Each location is quickly and effectively defined, creating a unified vision of the different worlds our characters inhabit, boundaries crossed due to the presence of the child. The baby is literally trapped between these two worlds and it is how Goldblat and Kuschnig look at both sides sympathetically that makes for such an engaging experience. We end up pulled between these dual worlds as well, but instead of witnessing the two sides pitted against each other, we’re left to ruminate on the connective tissue that binds their specific dilemmas. It’s an impossible situation for both couples, leaving the child in limbo.
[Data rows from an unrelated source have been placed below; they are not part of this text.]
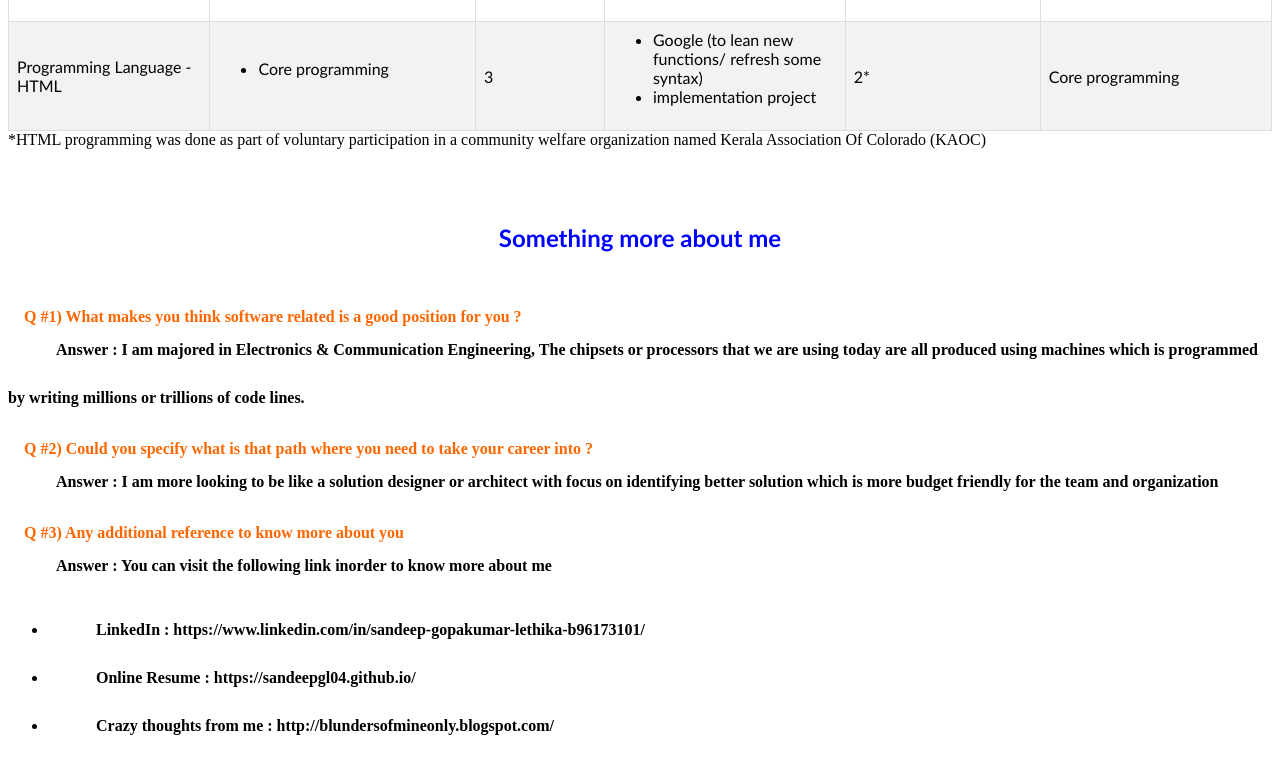
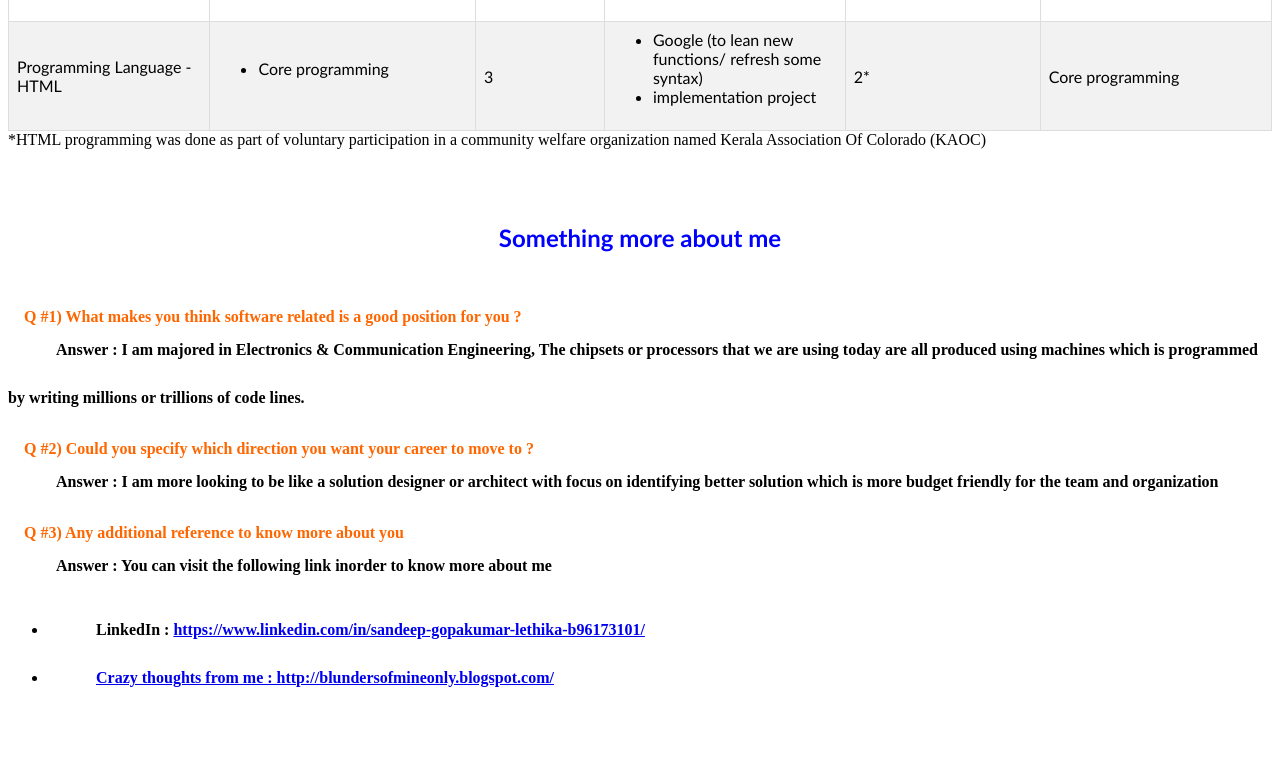
Before and after one commit to sandeepgl04/sandeepgl04.github.io, a plain HTML site: page index.html in a window 1280 px wide. Shown: the part 3392-4158 px from the top of the page. After the commit the page ends 4110 px from the top, so only its background shows below. Drawn offline with Linux system fonts and the light colour scheme.

Commit message:
Update index.html

```diff
--- a/index.html
+++ b/index.html
@@ -130,15 +130,15 @@ div.d {font-family: "Trebuchet MS", Arial, Helvetica, sans-serif; color:black;}
 <div class="q">Q #1) What makes you think software related is a good position for you ? </div>
 <div class="a"> Answer : I am majored in Electronics & Communication Engineering, The chipsets or processors that we are using today are all produced using machines which is programmed by writing millions or trillions of code lines.</div>
 <br/>
-<div class="q">Q #2) Could you specify what is that path where you need to take your career into ? </div>
+<div class="q">Q #2) Could you specify which direction you want your career to move to ? </div>
 <div class="a"> Answer : I am more looking to be like a solution designer or architect with focus on identifying better solution which is more budget friendly for the team and organization</div>
 <br/>
 <div class="q">Q #3) Any additional reference to know more about you  </div>
 <div class="a"> Answer : You can visit the following link inorder to know more about me <div>
 	<ul id="a">
-		<li> LinkedIn : https://www.linkedin.com/in/sandeep-gopakumar-lethika-b96173101/ </li>
-		<li> Online Resume : https://sandeepgl04.github.io/ </li>
-		<li> Crazy thoughts from me : http://blundersofmineonly.blogspot.com/ </li>
+		<li> LinkedIn : <a href="https://www.linkedin.com/in/sandeep-gopakumar-lethika-b96173101/">https://www.linkedin.com/in/sandeep-gopakumar-lethika-b96173101/ </a></li>
+		<li> <a href="https://sandeepgl04.github.io/ > Online Resume : https://sandeepgl04.github.io/ </a></li>
+		<li> <a href="http://blundersofmineonly.blogspot.com/">Crazy thoughts from me : http://blundersofmineonly.blogspot.com/</a> </li>
 	</ul>
 </div>
 
```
There’s a commentary on both the financial challenges of raising a child and the traditional biases of adoption agencies here, but it’s woven into the fabric of the narrative well enough that it doesn’t devolve into preachy message mongering. And for all of the movie’s turbulent emotions, Goldblat and Kuschnig winningly avoid sentimentalizing their themes. These are triumphant accomplishments, allowing Hatch to widen its scope while remaining focused on the two couples, each role performed so naturally that their aches become nearly tangible.
The moral fibers that connect the characters fascinate in their reverberations throughout the tight narrative. Early on, the child’s father steals a pack of diapers from a store and narrowly escapes on a bus as a store employee chases after him on foot, while later, the baby’s kidnapper runs off with the stolen child, narrowly escaping in his car as the father pursues on foot. It’s a lovely use of visual and thematic repetition to further align the experiences of the different characters and put them on equal moral ground. There are no heroes and villains here, such allegiances having been replaced with a sad sense of longing that cuts through distinctions of class and becomes, in context, universal.